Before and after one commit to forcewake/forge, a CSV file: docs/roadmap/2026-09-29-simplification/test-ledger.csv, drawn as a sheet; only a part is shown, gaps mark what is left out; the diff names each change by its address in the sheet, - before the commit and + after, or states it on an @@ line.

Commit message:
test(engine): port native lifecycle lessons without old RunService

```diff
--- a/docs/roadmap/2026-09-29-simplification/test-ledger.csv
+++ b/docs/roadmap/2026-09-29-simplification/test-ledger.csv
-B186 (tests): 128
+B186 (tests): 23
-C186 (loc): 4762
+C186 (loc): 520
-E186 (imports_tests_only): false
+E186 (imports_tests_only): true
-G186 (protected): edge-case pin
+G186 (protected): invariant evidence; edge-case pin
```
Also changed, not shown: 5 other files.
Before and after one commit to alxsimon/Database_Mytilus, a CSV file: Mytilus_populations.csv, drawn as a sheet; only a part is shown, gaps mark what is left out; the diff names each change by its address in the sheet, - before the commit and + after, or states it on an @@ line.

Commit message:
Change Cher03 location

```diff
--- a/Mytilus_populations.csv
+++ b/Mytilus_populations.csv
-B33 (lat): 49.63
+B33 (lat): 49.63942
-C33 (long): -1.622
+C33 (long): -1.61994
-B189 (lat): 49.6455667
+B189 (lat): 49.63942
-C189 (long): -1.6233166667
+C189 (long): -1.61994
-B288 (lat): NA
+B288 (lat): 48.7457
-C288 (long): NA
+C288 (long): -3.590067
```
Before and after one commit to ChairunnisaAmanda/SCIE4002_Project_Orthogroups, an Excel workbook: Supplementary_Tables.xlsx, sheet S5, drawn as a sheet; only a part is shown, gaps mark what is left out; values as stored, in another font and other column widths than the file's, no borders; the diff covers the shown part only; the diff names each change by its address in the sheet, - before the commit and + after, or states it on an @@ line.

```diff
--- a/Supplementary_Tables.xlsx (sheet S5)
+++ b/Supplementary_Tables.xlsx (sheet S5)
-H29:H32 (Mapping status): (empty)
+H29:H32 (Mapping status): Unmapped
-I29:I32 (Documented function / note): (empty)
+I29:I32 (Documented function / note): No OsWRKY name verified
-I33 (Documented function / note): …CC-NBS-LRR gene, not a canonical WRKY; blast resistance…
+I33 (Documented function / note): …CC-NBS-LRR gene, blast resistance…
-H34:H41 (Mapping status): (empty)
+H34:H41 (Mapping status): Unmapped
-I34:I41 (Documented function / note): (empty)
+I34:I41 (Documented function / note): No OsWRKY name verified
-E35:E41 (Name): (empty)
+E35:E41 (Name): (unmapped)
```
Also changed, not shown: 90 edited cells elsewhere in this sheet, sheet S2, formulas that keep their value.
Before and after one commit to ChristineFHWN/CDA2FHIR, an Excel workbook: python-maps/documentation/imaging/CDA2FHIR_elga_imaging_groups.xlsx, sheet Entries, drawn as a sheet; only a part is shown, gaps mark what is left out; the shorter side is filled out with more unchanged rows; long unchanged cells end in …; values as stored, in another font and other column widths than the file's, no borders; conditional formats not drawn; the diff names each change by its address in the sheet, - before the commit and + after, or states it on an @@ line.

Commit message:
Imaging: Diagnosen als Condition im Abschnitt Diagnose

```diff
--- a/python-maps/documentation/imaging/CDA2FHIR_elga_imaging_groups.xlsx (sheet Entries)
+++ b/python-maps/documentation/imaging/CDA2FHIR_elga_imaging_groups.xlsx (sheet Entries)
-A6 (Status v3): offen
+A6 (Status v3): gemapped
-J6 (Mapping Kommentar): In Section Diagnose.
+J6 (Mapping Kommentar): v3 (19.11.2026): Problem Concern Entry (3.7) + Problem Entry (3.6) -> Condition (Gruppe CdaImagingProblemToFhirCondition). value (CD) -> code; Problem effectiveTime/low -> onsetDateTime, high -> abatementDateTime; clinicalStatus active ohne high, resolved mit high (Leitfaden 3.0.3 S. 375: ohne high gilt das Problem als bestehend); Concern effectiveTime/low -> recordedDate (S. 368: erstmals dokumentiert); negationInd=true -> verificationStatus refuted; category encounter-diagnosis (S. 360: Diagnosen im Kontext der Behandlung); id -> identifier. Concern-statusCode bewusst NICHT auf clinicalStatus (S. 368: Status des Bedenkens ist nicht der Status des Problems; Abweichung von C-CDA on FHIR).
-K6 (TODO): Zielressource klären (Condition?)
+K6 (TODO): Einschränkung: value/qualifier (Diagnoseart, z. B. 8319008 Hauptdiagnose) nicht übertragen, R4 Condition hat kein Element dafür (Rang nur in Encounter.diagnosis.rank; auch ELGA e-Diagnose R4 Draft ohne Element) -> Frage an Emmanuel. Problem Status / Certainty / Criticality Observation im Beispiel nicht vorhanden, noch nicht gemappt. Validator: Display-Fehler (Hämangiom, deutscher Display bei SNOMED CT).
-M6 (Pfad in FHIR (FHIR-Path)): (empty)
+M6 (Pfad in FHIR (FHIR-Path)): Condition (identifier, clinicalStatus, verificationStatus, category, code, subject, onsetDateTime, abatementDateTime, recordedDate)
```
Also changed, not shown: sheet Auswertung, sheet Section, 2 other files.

- **YOUR GOAL**: Filter the data down to the lines that contain the string "shown", and copy them.

- **ANSWER FOR THIS EXERCISE**:
Before and after one commit to forcewake/forge, a CSV file: docs/roadmap/2026-09-29-simplification/test-ledger.csv, drawn as a sheet; only a part is shown, gaps mark what is left out; the diff names each change by its address in the sheet, - before the commit and + after, or states it on an @@ line.
Also changed, not shown: 5 other files.
Before and after one commit to alxsimon/Database_Mytilus, a CSV file: Mytilus_populations.csv, drawn as a sheet; only a part is shown, gaps mark what is left out; the diff names each change by its address in the sheet, - before the commit and + after, or states it on an @@ line.
Before and after one commit to ChairunnisaAmanda/SCIE4002_Project_Orthogroups, an Excel workbook: Supplementary_Tables.xlsx, sheet S5, drawn as a sheet; only a part is shown, gaps mark what is left out; values as stored, in another font and other column widths than the file's, no borders; the diff covers the shown part only; the diff names each change by its address in the sheet, - before the commit and + after, or states it on an @@ line.
Also changed, not shown: 90 edited cells elsewhere in this sheet, sheet S2, formulas that keep their value.
Before and after one commit to ChristineFHWN/CDA2FHIR, an Excel workbook: python-maps/documentation/imaging/CDA2FHIR_elga_imaging_groups.xlsx, sheet Entries, drawn as a sheet; only a part is shown, gaps mark what is left out; the shorter side is filled out with more unchanged rows; long unchanged cells end in …; values as stored, in another font and other column widths than the file's, no borders; conditional formats not drawn; the diff names each change by its address in the sheet, - before the commit and + after, or states it on an @@ line.
Also changed, not shown: sheet Auswertung, sheet Section, 2 other files.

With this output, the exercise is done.